* [YOUR ASSIGNMENT]:
Which lines in the records below contain the word "filter"? Copy each one.

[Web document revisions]
*-*-*

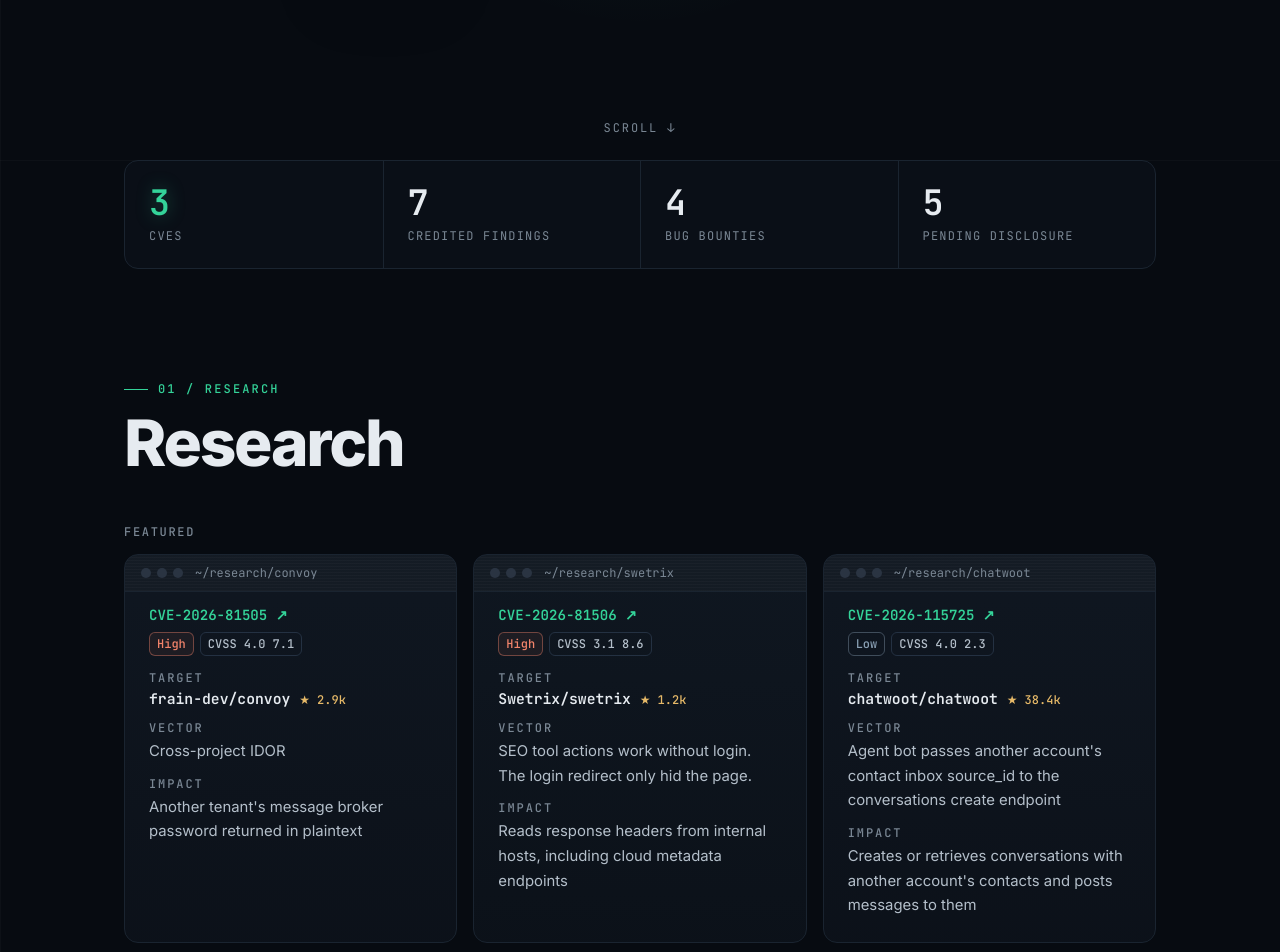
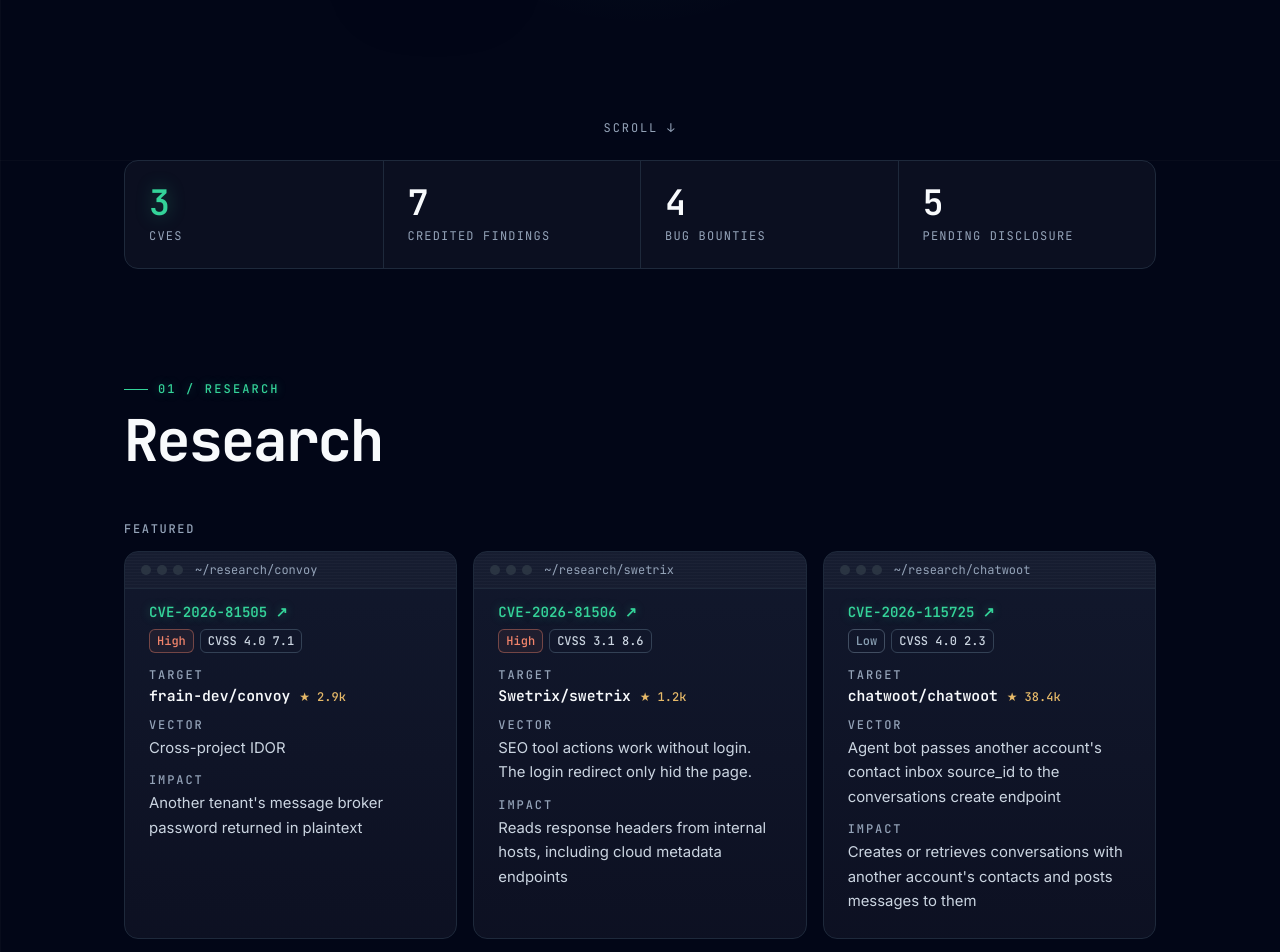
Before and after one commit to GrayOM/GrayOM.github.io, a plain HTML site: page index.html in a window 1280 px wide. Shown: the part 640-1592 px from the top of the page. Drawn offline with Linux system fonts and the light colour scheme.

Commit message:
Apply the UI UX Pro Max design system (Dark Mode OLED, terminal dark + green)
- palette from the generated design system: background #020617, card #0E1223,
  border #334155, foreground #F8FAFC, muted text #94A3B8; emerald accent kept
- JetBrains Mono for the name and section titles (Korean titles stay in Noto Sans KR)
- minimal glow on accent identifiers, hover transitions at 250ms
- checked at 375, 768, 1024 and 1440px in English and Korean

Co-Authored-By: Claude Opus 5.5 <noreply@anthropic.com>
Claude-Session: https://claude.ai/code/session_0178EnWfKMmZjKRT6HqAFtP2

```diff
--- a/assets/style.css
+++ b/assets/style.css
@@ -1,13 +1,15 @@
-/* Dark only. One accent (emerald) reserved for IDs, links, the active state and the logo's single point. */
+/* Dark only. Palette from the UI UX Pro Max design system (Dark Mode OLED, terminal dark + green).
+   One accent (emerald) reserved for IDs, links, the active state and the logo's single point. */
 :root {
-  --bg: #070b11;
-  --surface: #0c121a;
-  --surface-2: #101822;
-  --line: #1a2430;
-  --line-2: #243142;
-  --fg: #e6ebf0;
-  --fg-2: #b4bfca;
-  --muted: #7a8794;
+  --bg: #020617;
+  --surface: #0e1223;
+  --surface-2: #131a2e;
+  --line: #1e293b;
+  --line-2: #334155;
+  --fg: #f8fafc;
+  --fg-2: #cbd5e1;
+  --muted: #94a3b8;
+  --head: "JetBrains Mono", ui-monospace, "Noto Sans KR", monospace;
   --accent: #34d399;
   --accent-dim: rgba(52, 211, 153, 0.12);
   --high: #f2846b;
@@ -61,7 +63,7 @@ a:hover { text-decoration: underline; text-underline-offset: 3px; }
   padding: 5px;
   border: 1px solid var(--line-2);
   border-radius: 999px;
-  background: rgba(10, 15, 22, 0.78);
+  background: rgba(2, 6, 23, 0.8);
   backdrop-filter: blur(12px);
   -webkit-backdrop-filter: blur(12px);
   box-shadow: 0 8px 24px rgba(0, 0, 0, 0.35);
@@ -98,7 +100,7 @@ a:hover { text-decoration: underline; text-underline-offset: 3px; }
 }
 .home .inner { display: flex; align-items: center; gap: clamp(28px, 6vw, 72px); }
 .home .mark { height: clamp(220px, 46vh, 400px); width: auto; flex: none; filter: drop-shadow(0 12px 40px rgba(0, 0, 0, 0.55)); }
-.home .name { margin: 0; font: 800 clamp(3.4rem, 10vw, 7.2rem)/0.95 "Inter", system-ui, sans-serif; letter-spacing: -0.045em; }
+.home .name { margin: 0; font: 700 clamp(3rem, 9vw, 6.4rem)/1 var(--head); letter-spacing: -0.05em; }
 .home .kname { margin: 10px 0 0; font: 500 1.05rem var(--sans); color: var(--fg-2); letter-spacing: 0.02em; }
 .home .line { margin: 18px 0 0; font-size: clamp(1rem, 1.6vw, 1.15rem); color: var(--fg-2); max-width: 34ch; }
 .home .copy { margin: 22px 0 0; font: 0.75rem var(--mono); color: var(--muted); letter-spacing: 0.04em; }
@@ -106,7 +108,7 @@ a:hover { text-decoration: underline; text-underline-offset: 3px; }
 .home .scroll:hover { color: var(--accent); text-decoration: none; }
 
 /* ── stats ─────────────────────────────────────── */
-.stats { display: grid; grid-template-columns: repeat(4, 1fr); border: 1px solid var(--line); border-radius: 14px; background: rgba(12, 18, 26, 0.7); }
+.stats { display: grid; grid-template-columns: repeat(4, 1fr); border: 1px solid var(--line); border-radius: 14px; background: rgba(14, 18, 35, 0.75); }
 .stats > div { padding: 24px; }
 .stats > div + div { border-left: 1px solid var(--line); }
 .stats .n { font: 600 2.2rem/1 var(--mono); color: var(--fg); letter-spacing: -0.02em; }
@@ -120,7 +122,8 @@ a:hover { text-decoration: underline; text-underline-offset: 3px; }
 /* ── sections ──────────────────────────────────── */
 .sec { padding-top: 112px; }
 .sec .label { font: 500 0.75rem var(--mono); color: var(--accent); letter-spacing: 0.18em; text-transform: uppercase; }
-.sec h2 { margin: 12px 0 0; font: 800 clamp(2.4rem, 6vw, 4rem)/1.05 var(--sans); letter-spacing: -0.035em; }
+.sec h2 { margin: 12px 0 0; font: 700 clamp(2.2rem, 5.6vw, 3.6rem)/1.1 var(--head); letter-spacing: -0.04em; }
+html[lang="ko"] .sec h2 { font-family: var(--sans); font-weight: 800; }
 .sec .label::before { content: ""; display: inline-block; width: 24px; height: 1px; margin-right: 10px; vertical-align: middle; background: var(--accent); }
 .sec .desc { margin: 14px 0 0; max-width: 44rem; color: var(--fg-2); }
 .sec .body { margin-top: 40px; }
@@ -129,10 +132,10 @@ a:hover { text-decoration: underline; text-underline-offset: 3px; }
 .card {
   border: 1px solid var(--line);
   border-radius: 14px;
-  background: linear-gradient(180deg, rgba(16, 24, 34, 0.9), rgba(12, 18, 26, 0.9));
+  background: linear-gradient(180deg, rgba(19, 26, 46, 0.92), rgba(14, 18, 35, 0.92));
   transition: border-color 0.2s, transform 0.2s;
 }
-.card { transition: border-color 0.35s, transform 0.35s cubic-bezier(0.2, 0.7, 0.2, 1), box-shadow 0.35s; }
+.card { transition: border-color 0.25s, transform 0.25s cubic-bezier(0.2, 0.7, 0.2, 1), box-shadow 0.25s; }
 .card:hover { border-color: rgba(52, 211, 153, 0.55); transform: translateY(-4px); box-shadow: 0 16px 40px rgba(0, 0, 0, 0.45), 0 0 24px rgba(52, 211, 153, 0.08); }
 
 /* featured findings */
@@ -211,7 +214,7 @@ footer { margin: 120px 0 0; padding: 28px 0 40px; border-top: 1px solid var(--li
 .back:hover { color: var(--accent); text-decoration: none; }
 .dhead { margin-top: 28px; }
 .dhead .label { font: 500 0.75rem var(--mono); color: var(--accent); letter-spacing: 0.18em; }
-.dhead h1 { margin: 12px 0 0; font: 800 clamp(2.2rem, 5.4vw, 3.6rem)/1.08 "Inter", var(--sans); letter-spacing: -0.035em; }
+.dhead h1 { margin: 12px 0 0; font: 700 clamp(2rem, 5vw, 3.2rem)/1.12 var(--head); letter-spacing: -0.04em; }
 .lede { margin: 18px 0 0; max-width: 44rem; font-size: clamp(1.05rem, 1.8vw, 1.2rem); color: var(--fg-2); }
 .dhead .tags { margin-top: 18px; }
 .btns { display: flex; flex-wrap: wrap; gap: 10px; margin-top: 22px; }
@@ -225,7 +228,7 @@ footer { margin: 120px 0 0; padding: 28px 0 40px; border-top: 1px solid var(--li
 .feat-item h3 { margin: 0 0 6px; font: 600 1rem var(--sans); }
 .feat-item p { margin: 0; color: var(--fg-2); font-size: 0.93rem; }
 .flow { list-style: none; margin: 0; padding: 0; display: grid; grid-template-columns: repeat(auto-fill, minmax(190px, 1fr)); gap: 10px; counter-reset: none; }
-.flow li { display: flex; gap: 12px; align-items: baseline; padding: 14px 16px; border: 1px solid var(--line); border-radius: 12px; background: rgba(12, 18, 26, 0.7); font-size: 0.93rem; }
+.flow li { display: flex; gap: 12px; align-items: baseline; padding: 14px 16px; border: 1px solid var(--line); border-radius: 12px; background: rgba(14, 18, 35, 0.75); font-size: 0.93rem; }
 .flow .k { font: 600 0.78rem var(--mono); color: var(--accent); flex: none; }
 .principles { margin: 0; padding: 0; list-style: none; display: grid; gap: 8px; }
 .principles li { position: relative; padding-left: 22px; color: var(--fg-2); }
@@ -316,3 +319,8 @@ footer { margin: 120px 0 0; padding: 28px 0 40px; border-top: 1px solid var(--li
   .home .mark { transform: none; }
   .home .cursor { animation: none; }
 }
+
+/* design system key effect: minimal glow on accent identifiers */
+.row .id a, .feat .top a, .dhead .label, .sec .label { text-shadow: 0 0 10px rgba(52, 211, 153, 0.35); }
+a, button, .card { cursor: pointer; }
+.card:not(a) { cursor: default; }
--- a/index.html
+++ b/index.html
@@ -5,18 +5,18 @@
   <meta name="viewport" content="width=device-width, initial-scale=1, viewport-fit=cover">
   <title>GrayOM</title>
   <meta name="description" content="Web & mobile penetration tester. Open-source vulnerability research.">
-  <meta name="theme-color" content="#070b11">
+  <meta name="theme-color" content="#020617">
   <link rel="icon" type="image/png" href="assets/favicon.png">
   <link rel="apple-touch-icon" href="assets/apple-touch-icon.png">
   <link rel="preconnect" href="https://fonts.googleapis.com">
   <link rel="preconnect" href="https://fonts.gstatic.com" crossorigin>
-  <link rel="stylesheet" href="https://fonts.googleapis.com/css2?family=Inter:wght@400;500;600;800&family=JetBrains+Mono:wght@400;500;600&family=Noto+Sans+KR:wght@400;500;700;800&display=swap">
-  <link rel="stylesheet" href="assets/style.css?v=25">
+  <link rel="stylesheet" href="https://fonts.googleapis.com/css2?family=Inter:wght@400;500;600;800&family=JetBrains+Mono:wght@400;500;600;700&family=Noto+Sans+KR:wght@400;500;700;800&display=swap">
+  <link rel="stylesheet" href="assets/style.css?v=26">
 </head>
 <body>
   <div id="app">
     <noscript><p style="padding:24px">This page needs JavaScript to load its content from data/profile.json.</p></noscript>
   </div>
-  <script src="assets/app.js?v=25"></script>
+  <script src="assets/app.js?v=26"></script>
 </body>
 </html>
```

*-*-*

* [SOLUTION FOR THIS EXERCISE]:
   backdrop-filter: blur(12px);
   -webkit-backdrop-filter: blur(12px);
 .home .mark { height: clamp(220px, 46vh, 400px); width: auto; flex: none; filter: drop-shadow(0 12px 40px rgba(0, 0, 0, 0.55)); }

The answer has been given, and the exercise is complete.